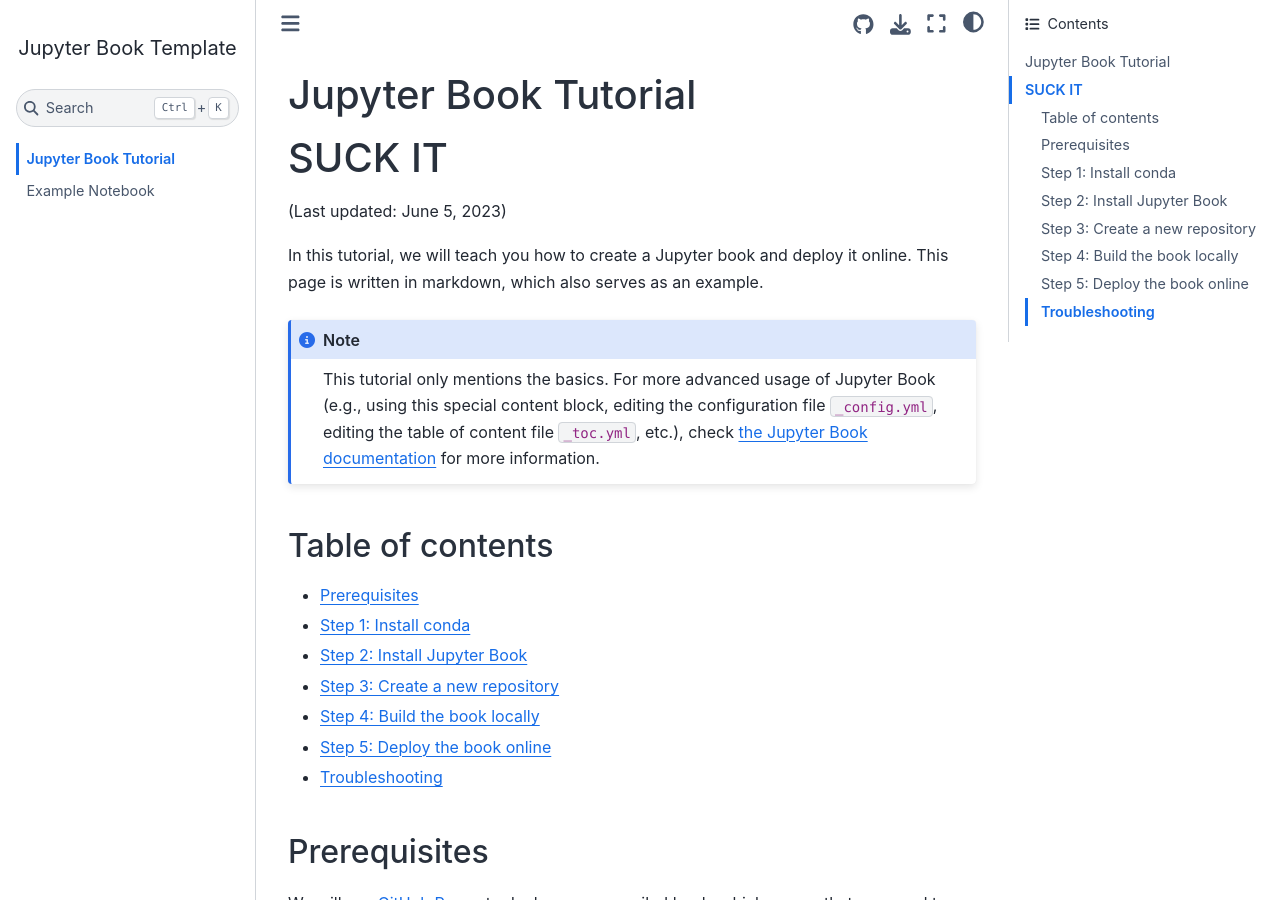
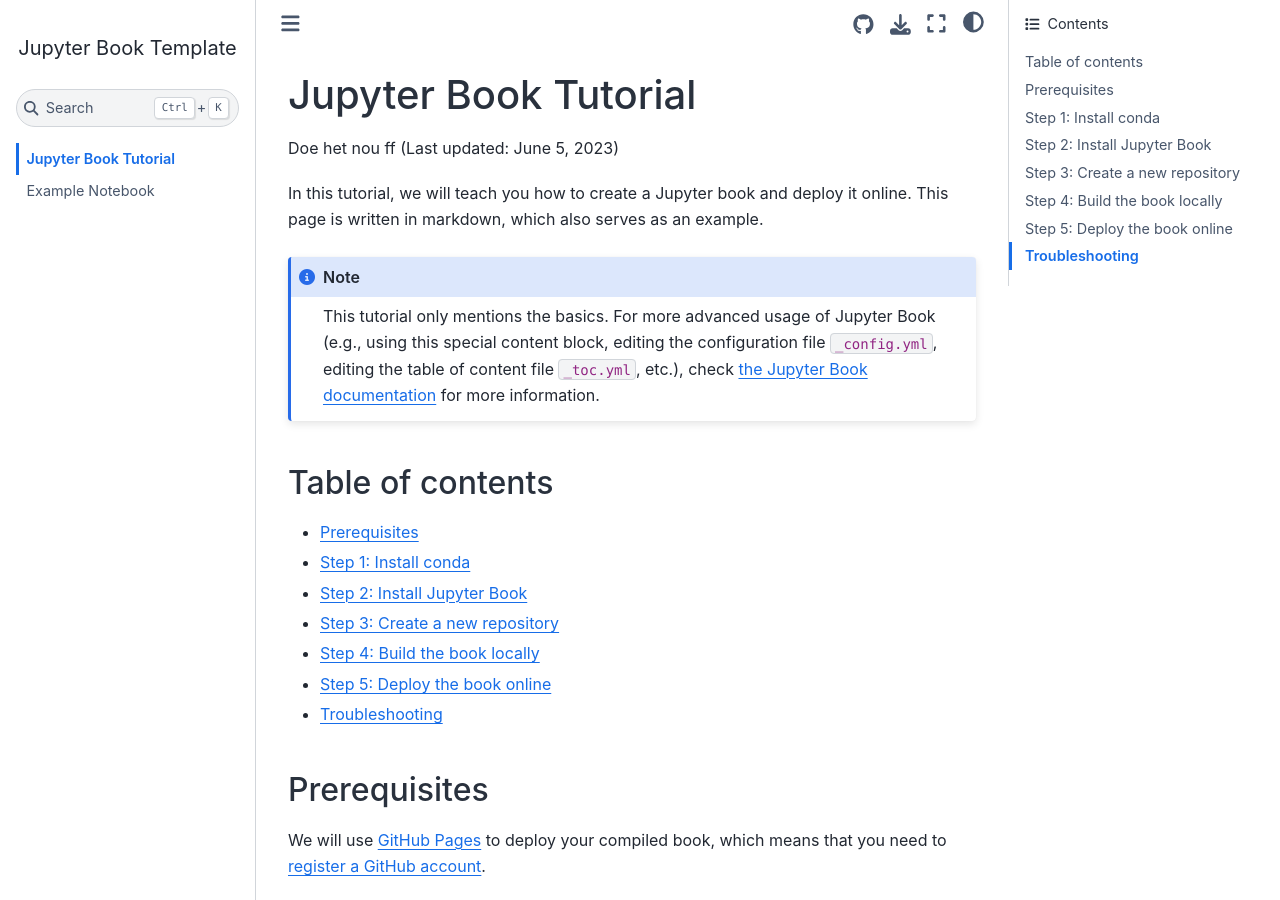
Before and after one commit to Lloydster25/Informatievisualisatie, a Jupyter Book: the page built from docs/home.md, in a window 1280 px wide and 900 px high. Built offline with Jupyter Book 1.0.4 settings and Sphinx 7.4.7 and the Sphinx Book theme 1.1.4, drawn with Linux system fonts in a browser that asks for light colours; comment, search, counter and statistics services are not loaded.

Commit message:
Update home.md

```diff
--- a/docs/home.md
+++ b/docs/home.md
@@ -1,5 +1,5 @@
 # Jupyter Book Tutorial
-# SUCK IT
+Doe het nou ff
 (Last updated: June 5, 2023)
 
 In this tutorial, we will teach you how to create a Jupyter book and deploy it online.
```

Work instructions:
Could you print the material above word for word and skip the images?

Finished exercise:
Before and after one commit to Lloydster25/Informatievisualisatie, a Jupyter Book: the page built from docs/home.md, in a window 1280 px wide and 900 px high. Built offline with Jupyter Book 1.0.4 settings and Sphinx 7.4.7 and the Sphinx Book theme 1.1.4, drawn with Linux system fonts in a browser that asks for light colours; comment, search, counter and statistics services are not loaded.

Commit message:
Update home.md

```diff
--- a/docs/home.md
+++ b/docs/home.md
@@ -1,5 +1,5 @@
 # Jupyter Book Tutorial
-# SUCK IT
+Doe het nou ff
 (Last updated: June 5, 2023)
 
 In this tutorial, we will teach you how to create a Jupyter book and deploy it online.
```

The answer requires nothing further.